Leaving Wanaka, we set out for Manapouri, a quaint village perched on the banks of Lake Manapouri, which in turn is the gateway to the two famous “sounds” of South Island: Milford Sound and Doubtful Sound. A sound is neither a fjord nor a caldera; it is not like backwaters, a bay or a gulf. In geography, a sound is a sea or ocean inlet larger than a bay, deeper than a bight and wider than a fjord; or a narrow sea or ocean channel between two bodies of land. We leave our rental car in Manapouri, the jumping-off point for the delightful Doubtful Sound cruise.

Swatting sandflies, which swarm all over, we board a boat that takes us across the scenic lake, which is surrounded by mountains and clothed in a veil of mist. At the other end of the ride is an underground hydroelectric power station located on the edge of the Fiordland National Park. It is the largest power station in New Zealand and was constructed in the teeth of opposition from environmentalists. At the power station, we board a bus that will take us 21 kilometres across the national park through Wilmot Pass from where we board another boat for the Doubtful Sound cruise. New Zealanders claim that this gravel road through the national park is the most expensive road ever built. Although it is a major tourist attraction, there is just a single company that runs the combined boat-bus-boat trip to Doubtful Sound. Not only are the ticket prices extortionate, they get booked several months in advance.

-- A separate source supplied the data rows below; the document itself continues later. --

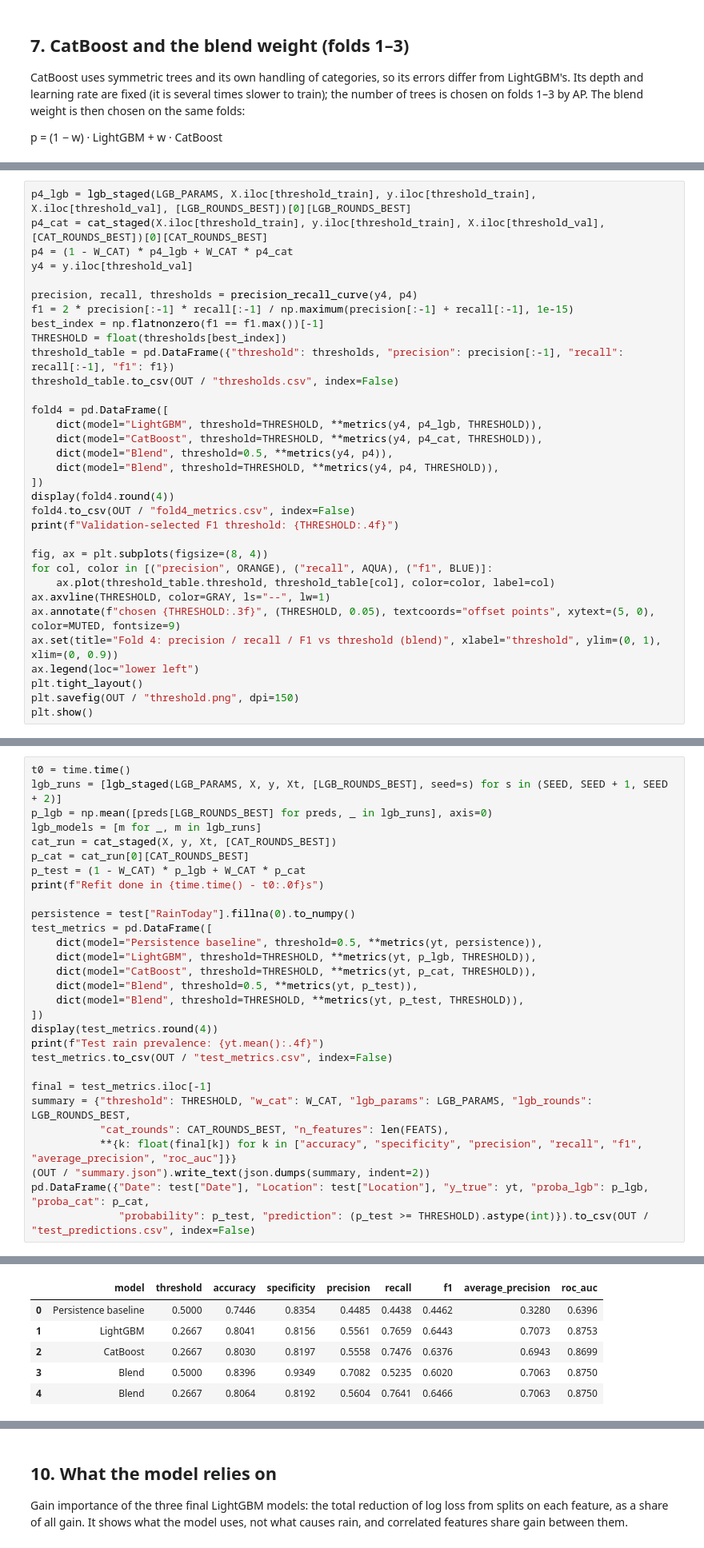
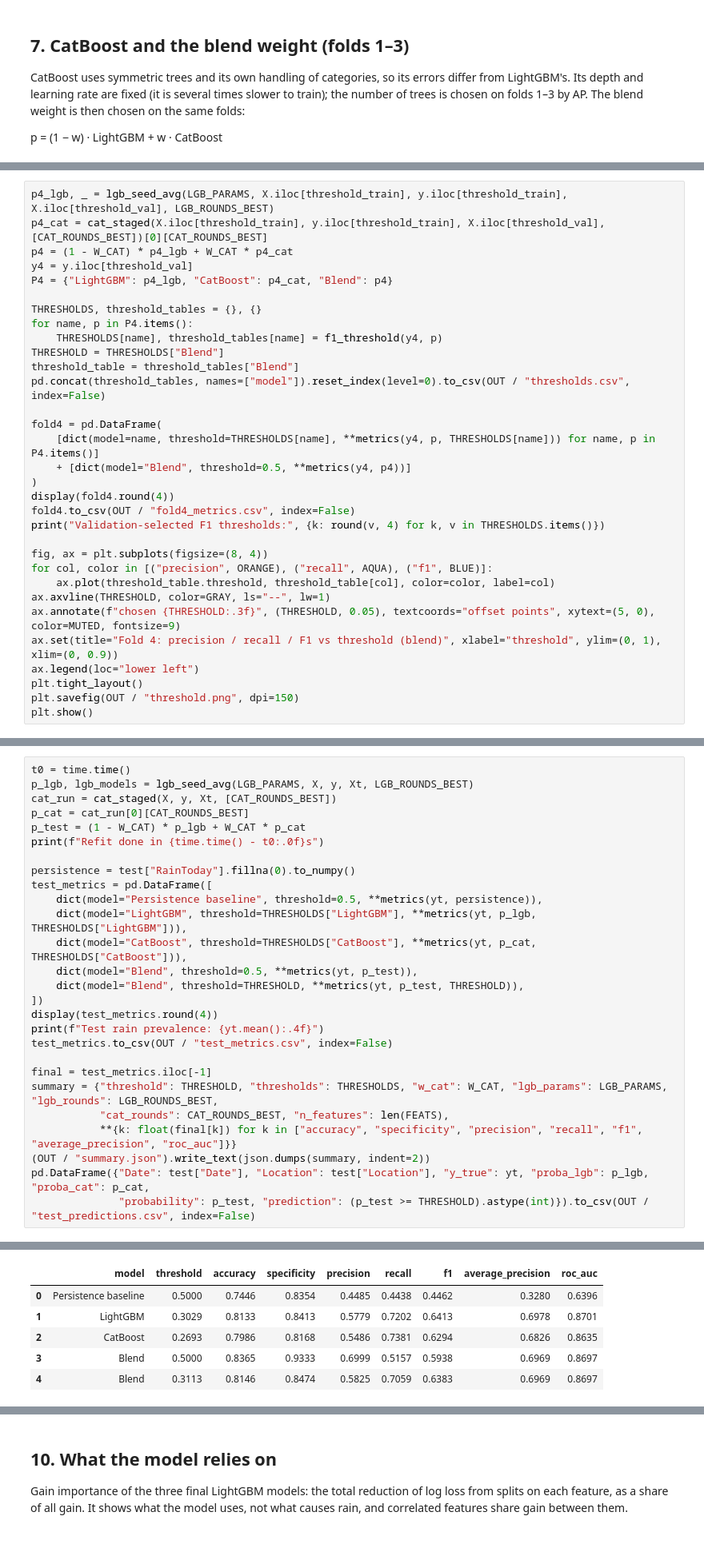
Before and after one commit to khorunzhaviktoriia/ml_mini_project, a Jupyter notebook: models/boosting.ipynb, the cells around one changed output, grey strips where cells are left out. Shown at 80% size. Drawn from its saved outputs; the diff is of its cells as text.

```diff
--- a/models/boosting.ipynb
+++ b/models/boosting.ipynb
@@ -333,25 +352,24 @@ Both models are trained on the data before fold 4 with the selected settings and
 # %%
-p4_lgb = lgb_staged(LGB_PARAMS, X.iloc[threshold_train], y.iloc[threshold_train], X.iloc[threshold_val], [LGB_ROUNDS_BEST])[0][LGB_ROUNDS_BEST]
+p4_lgb, _ = lgb_seed_avg(LGB_PARAMS, X.iloc[threshold_train], y.iloc[threshold_train], X.iloc[threshold_val], LGB_ROUNDS_BEST)
 p4_cat = cat_staged(X.iloc[threshold_train], y.iloc[threshold_train], X.iloc[threshold_val], [CAT_ROUNDS_BEST])[0][CAT_ROUNDS_BEST]
 p4 = (1 - W_CAT) * p4_lgb + W_CAT * p4_cat
 y4 = y.iloc[threshold_val]
+P4 = {"LightGBM": p4_lgb, "CatBoost": p4_cat, "Blend": p4}
 
-precision, recall, thresholds = precision_recall_curve(y4, p4)
-f1 = 2 * precision[:-1] * recall[:-1] / np.maximum(precision[:-1] + recall[:-1], 1e-15)
-best_index = np.flatnonzero(f1 == f1.max())[-1]
-THRESHOLD = float(thresholds[best_index])
-threshold_table = pd.DataFrame({"threshold": thresholds, "precision": precision[:-1], "recall": recall[:-1], "f1": f1})
-threshold_table.to_csv(OUT / "thresholds.csv", index=False)
+THRESHOLDS, threshold_tables = {}, {}
+for name, p in P4.items():
+    THRESHOLDS[name], threshold_tables[name] = f1_threshold(y4, p)
+THRESHOLD = THRESHOLDS["Blend"]
+threshold_table = threshold_tables["Blend"]
+pd.concat(threshold_tables, names=["model"]).reset_index(level=0).to_csv(OUT / "thresholds.csv", index=False)
 
-fold4 = pd.DataFrame([
-    dict(model="LightGBM", threshold=THRESHOLD, **metrics(y4, p4_lgb, THRESHOLD)),
-    dict(model="CatBoost", threshold=THRESHOLD, **metrics(y4, p4_cat, THRESHOLD)),
-    dict(model="Blend", threshold=0.5, **metrics(y4, p4)),
-    dict(model="Blend", threshold=THRESHOLD, **metrics(y4, p4, THRESHOLD)),
-])
+fold4 = pd.DataFrame(
+    [dict(model=name, threshold=THRESHOLDS[name], **metrics(y4, p, THRESHOLDS[name])) for name, p in P4.items()]
+    + [dict(model="Blend", threshold=0.5, **metrics(y4, p4))]
+)
 display(fold4.round(4))
 fold4.to_csv(OUT / "fold4_metrics.csv", index=False)
-print(f"Validation-selected F1 threshold: {THRESHOLD:.4f}")
+print("Validation-selected F1 thresholds:", {k: round(v, 4) for k, v in THRESHOLDS.items()})
 
 fig, ax = plt.subplots(figsize=(8, 4))
 for col, color in [("precision", ORANGE), ("recall", AQUA), ("f1", BLUE)]:
@@ -382,8 +401,6 @@ LightGBM is averaged over three seeds, CatBoost uses one. Settings, blend weight
 # %%
 t0 = time.time()
-lgb_runs = [lgb_staged(LGB_PARAMS, X, y, Xt, [LGB_ROUNDS_BEST], seed=s) for s in (SEED, SEED + 1, SEED + 2)]
-p_lgb = np.mean([preds[LGB_ROUNDS_BEST] for preds, _ in lgb_runs], axis=0)
-lgb_models = [m for _, m in lgb_runs]
+p_lgb, lgb_models = lgb_seed_avg(LGB_PARAMS, X, y, Xt, LGB_ROUNDS_BEST)
 cat_run = cat_staged(X, y, Xt, [CAT_ROUNDS_BEST])
 p_cat = cat_run[0][CAT_ROUNDS_BEST]
 p_test = (1 - W_CAT) * p_lgb + W_CAT * p_cat
@@ -392,8 +409,8 @@ print(f"Refit done in {time.time() - t0:.0f}s")
 persistence = test["RainToday"].fillna(0).to_numpy()
 test_metrics = pd.DataFrame([
     dict(model="Persistence baseline", threshold=0.5, **metrics(yt, persistence)),
-    dict(model="LightGBM", threshold=THRESHOLD, **metrics(yt, p_lgb, THRESHOLD)),
-    dict(model="CatBoost", threshold=THRESHOLD, **metrics(yt, p_cat, THRESHOLD)),
+    dict(model="LightGBM", threshold=THRESHOLDS["LightGBM"], **metrics(yt, p_lgb, THRESHOLDS["LightGBM"])),
+    dict(model="CatBoost", threshold=THRESHOLDS["CatBoost"], **metrics(yt, p_cat, THRESHOLDS["CatBoost"])),
     dict(model="Blend", threshold=0.5, **metrics(yt, p_test)),
     dict(model="Blend", threshold=THRESHOLD, **metrics(yt, p_test, THRESHOLD)),
 ])
@@ -402,7 +419,7 @@ print(f"Test rain prevalence: {yt.mean():.4f}")
 test_metrics.to_csv(OUT / "test_metrics.csv", index=False)
 
 final = test_metrics.iloc[-1]
-summary = {"threshold": THRESHOLD, "w_cat": W_CAT, "lgb_params": LGB_PARAMS, "lgb_rounds": LGB_ROUNDS_BEST,
+summary = {"threshold": THRESHOLD, "thresholds": THRESHOLDS, "w_cat": W_CAT, "lgb_params": LGB_PARAMS, "lgb_rounds": LGB_ROUNDS_BEST,
            "cat_rounds": CAT_ROUNDS_BEST, "n_features": len(FEATS),
            **{k: float(final[k]) for k in ["accuracy", "specificity", "precision", "recall", "f1", "average_precision", "roc_auc"]}}
 (OUT / "summary.json").write_text(json.dumps(summary, indent=2))
@@ -413,9 +430,9 @@ Refit done in 292s
 |  | model | threshold | accuracy | specificity | precision | recall | f1 | average_precision | roc_auc |
 | 0 | Persistence baseline | 0.5000 | 0.7446 | 0.8354 | 0.4485 | 0.4438 | 0.4462 | 0.3280 | 0.6396 |
-| 1 | LightGBM | 0.2667 | 0.8041 | 0.8156 | 0.5561 | 0.7659 | 0.6443 | 0.7073 | 0.8753 |
-| 2 | CatBoost | 0.2667 | 0.8030 | 0.8197 | 0.5558 | 0.7476 | 0.6376 | 0.6943 | 0.8699 |
-| 3 | Blend | 0.5000 | 0.8396 | 0.9349 | 0.7082 | 0.5235 | 0.6020 | 0.7063 | 0.8750 |
-| 4 | Blend | 0.2667 | 0.8064 | 0.8192 | 0.5604 | 0.7641 | 0.6466 | 0.7063 | 0.8750 |
+| 1 | LightGBM | 0.3029 | 0.8133 | 0.8413 | 0.5779 | 0.7202 | 0.6413 | 0.6978 | 0.8701 |
+| 2 | CatBoost | 0.2693 | 0.7986 | 0.8168 | 0.5486 | 0.7381 | 0.6294 | 0.6826 | 0.8635 |
+| 3 | Blend | 0.5000 | 0.8365 | 0.9333 | 0.6999 | 0.5157 | 0.5938 | 0.6969 | 0.8697 |
+| 4 | Blend | 0.3113 | 0.8146 | 0.8474 | 0.5825 | 0.7059 | 0.6383 | 0.6969 | 0.8697 |
 Test rain prevalence: 0.2317
 # %%
 fig, axes = plt.subplots(1, 2, figsize=(11, 4.5))
```
Also changed, not shown: parts of 24 cells of this notebook.
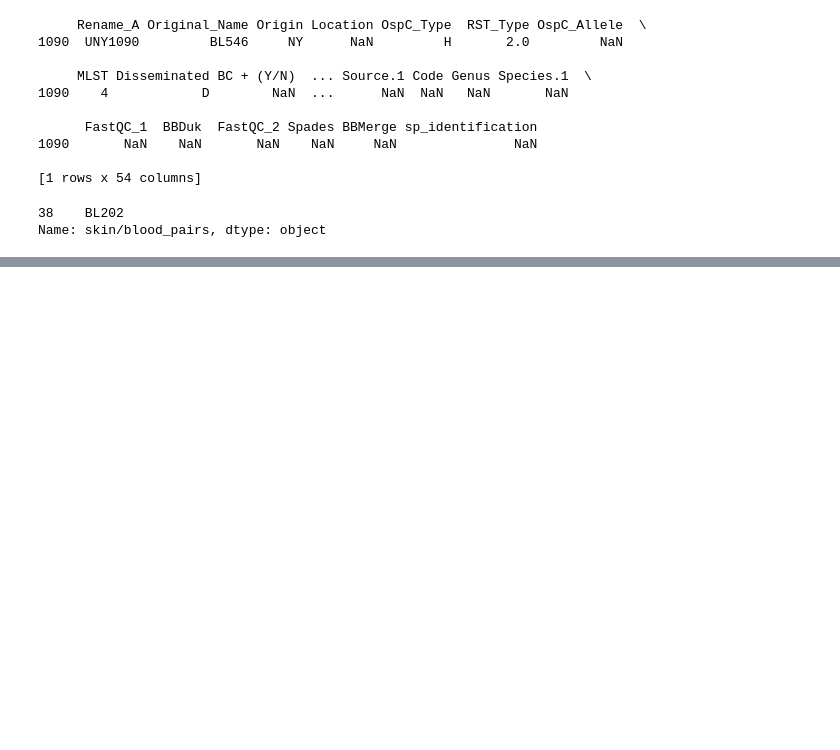
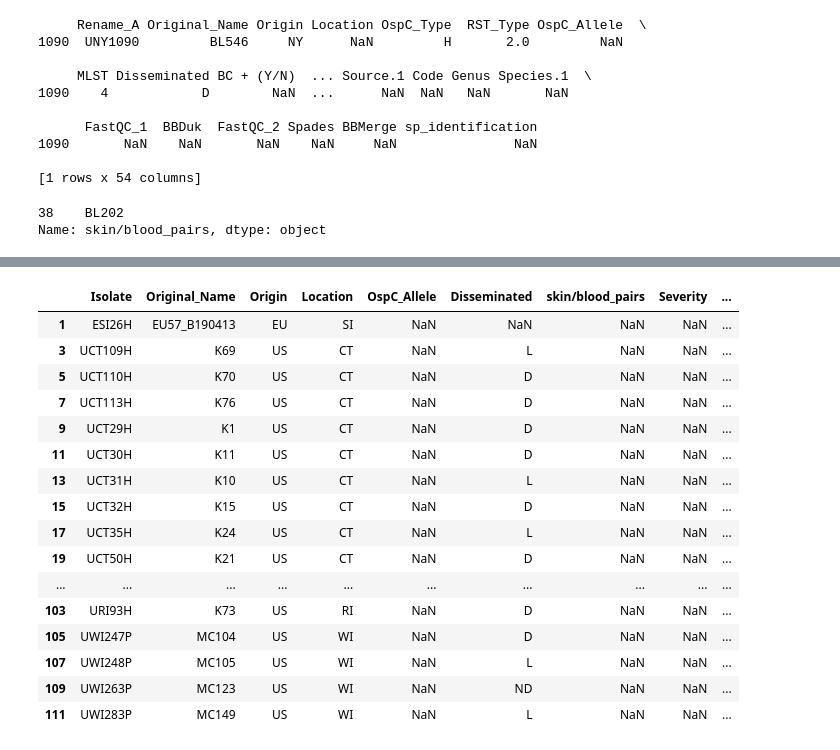
Before and after one commit to mjfos2r/longread_pangenome, a Jupyter notebook: notebooks/metadata/pair_finding/final_attempt.ipynb, the cells around one changed output, grey strips where cells are left out. Cells and saved outputs as stored; diff of their text form; code cells hidden in the pictures; blank space fills up the shorter version.

```diff
--- a/notebooks/metadata/pair_finding/final_attempt.ipynb
+++ b/notebooks/metadata/pair_finding/final_attempt.ipynb
@@ -815,0 +795,3 @@ new: /Users/mf019/bioinformatics/longread_GWAS/assemblies/paired_assemblies/anno
+# %%
+filtered_merged = merged.drop(columns=['OspC_Type', 'RST_Type', 'MLST', 'Is_Male', 'Is_Female', 'Dissem_binary', 'ACA_binary', 'LNB_binary', 'Notes', 'Dx', 'Original_Sample_Type', 'Genospecies', 'Host'])
+filtered_merged['Original_Name'] = filtered_merged['Original_Name'].apply(lambda x: x[:-1] if x.endswith(('P', 'H')) else x)
@@ -815,0 +831,5 @@ new: /Users/mf019/bioinformatics/longread_GWAS/assemblies/paired_assemblies/anno
+# %%
+v6_nonlumina = v6_df[v6_df['method'] != 'illumina']
+v6_lumina = v6_df[v6_df['method'] == 'illumina']
+print(v6_nonlumina.keys())
+print(v6_lumina.keys())
@@ -815,0 +861,4 @@ new: /Users/mf019/bioinformatics/longread_GWAS/assemblies/paired_assemblies/anno
+# %%
+v6_nonlumina['paired_sample'] = v6_nonlumina['paired_sample'].astype(str)
+v6_nonlumina['method'] = v6_nonlumina['method'].astype(str)
+v6_nonlumina['newname_2'] = v6_nonlumina.apply(lambda row: row['paired_sample'] + str('P') if row['method'] == 'pacbio' else (row['paired_sample'] + str('H') if row['method'] == 'hybrid' else str('')), axis=1)
@@ -815,0 +897,6 @@ new: /Users/mf019/bioinformatics/longread_GWAS/assemblies/paired_assemblies/anno
+# %%
+
+filtered_v6_il = v6_lumina.drop(columns=['Origin', 'Location','Disseminated', 'method','skin/blood_pairs', 'newname', 'paired_sample'])
+filtered_v6_nil = v6_nonlumina.drop(columns=['Isolate','Origin', 'Location','Disseminated', 'method','skin/blood_pairs'])
+print(filtered_v6_il)
+print(filtered_v6_nil)
@@ -815,0 +921,22 @@ new: /Users/mf019/bioinformatics/longread_GWAS/assemblies/paired_assemblies/anno
+# %%
+v8_merged_nil = filtered_merged.merge(filtered_v6_nil, left_on='Isolate', right_on='newname_2', how='left')
+v8_merged_nil = v8_merged_nil[v8_merged_nil['Isolate'].str.endswith(('H', 'P'))]
+v8_merged_nil
+# %% [output]
+|  | Isolate | Original_Name | Origin | Location | OspC_Allele | Disseminated | skin/blood_pairs | Severity | ... |
+| 1 | ESI26H | EU57_B190413 | EU | SI | NaN | NaN | NaN | NaN | ... |
+| 3 | UCT109H | K69 | US | CT | NaN | L | NaN | NaN | ... |
+| 5 | UCT110H | K70 | US | CT | NaN | D | NaN | NaN | ... |
+| 7 | UCT113H | K76 | US | CT | NaN | D | NaN | NaN | ... |
+| 9 | UCT29H | K1 | US | CT | NaN | D | NaN | NaN | ... |
+| 11 | UCT30H | K11 | US | CT | NaN | D | NaN | NaN | ... |
+| 13 | UCT31H | K10 | US | CT | NaN | L | NaN | NaN | ... |
+| 15 | UCT32H | K15 | US | CT | NaN | D | NaN | NaN | ... |
+| 17 | UCT35H | K24 | US | CT | NaN | L | NaN | NaN | ... |
+| 19 | UCT50H | K21 | US | CT | NaN | D | NaN | NaN | ... |
+| ... | ... | ... | ... | ... | ... | ... | ... | ... | ... |
+| 103 | URI93H | K73 | US | RI | NaN | D | NaN | NaN | ... |
+| 105 | UWI247P | MC104 | US | WI | NaN | D | NaN | NaN | ... |
+| 107 | UWI248P | MC105 | US | WI | NaN | L | NaN | NaN | ... |
+| 109 | UWI263P | MC123 | US | WI | NaN | ND | NaN | NaN | ... |
+| 111 | UWI283P | MC149 | US | WI | NaN | L | NaN | NaN | ... |
```
Also changed, not shown: parts of 24 cells of this notebook, 4 other files.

The bus journey takes us through a serene forest lined with manuka shrubs. The honey from manuka blossoms is said to have medicinal properties. We stay the night in Deep Cove Hostel, which is located deep inside the national park. The Deep Cove Outdoor Education Trust is a non-profit organisation established in 1971. It has a 50-bed hostel that was established to give school-age children an opportunity to experience life in a remote part of the national park. Visitors can stay here when there is no school camp. We are the only residents in this establishment today. The surrounding forests, we find, are lined with traps for stoats, an introduced species that wreaks havoc on native birds and animals.

The highlight of our trip to South Island, of course, is the cruise through Doubtful Sound: sheer, weathered cliffs dominate the horizon and the perpetual mist adds a touch of mystique as our boat sails silently through these waters. Post-rain cascades dot the hillsides. The sound is home to bottlenose dolphins and fur seals. At the sound’s mouth to the Tasman Sea lies Nee Islets, home to a massive seal colony. Doubtful Sound is undoubtedly the most exquisitely rugged and remote area of untamed wilderness in this part of the world. It is also a delightful oxymoron in that the “sound” is a place of deafening silence!

There are more than 40 sounds in South Island. The story why this one is called the Doubtful Sound goes as follows: when Captain Cook sailed to this part of the island through the Tasman Sea, he dared not enter the sound since he feared there would not be enough wind to blow his ship back to the open sea.

We also visit Milford Sound, where we glide over calm waters between weather-scuffed rocks even as Mitre Peak beckons us from a distance. But compared with Doubtful Sound, this one is crowded with busloads of camera-wielding tourists rending the tranquillity with their clicks and chatter.

Bustling Queenstown is a pit stop on our way back. Lush rainforests, glimmering lakes, breath-taking views and some of the finest wine the country produces have made Queenstown a favourite destination. After a day in Queenstown, we drive back through the wetlands of Haast, home to seal and penguin colonies.

And the route back to Christchurch throws up mesmerising views of Aoraki. It was a climb up this peak that whetted Edmund Hillary’s desire to take up mountaineering as a career. The Sir Edmund Hillary Alpine Centre there showcases a three-dimensional digital dome planetarium.

(Published in Frontline dated June 9, 2017)

Leave a Reply

Your email address will not be published. Required fields are marked *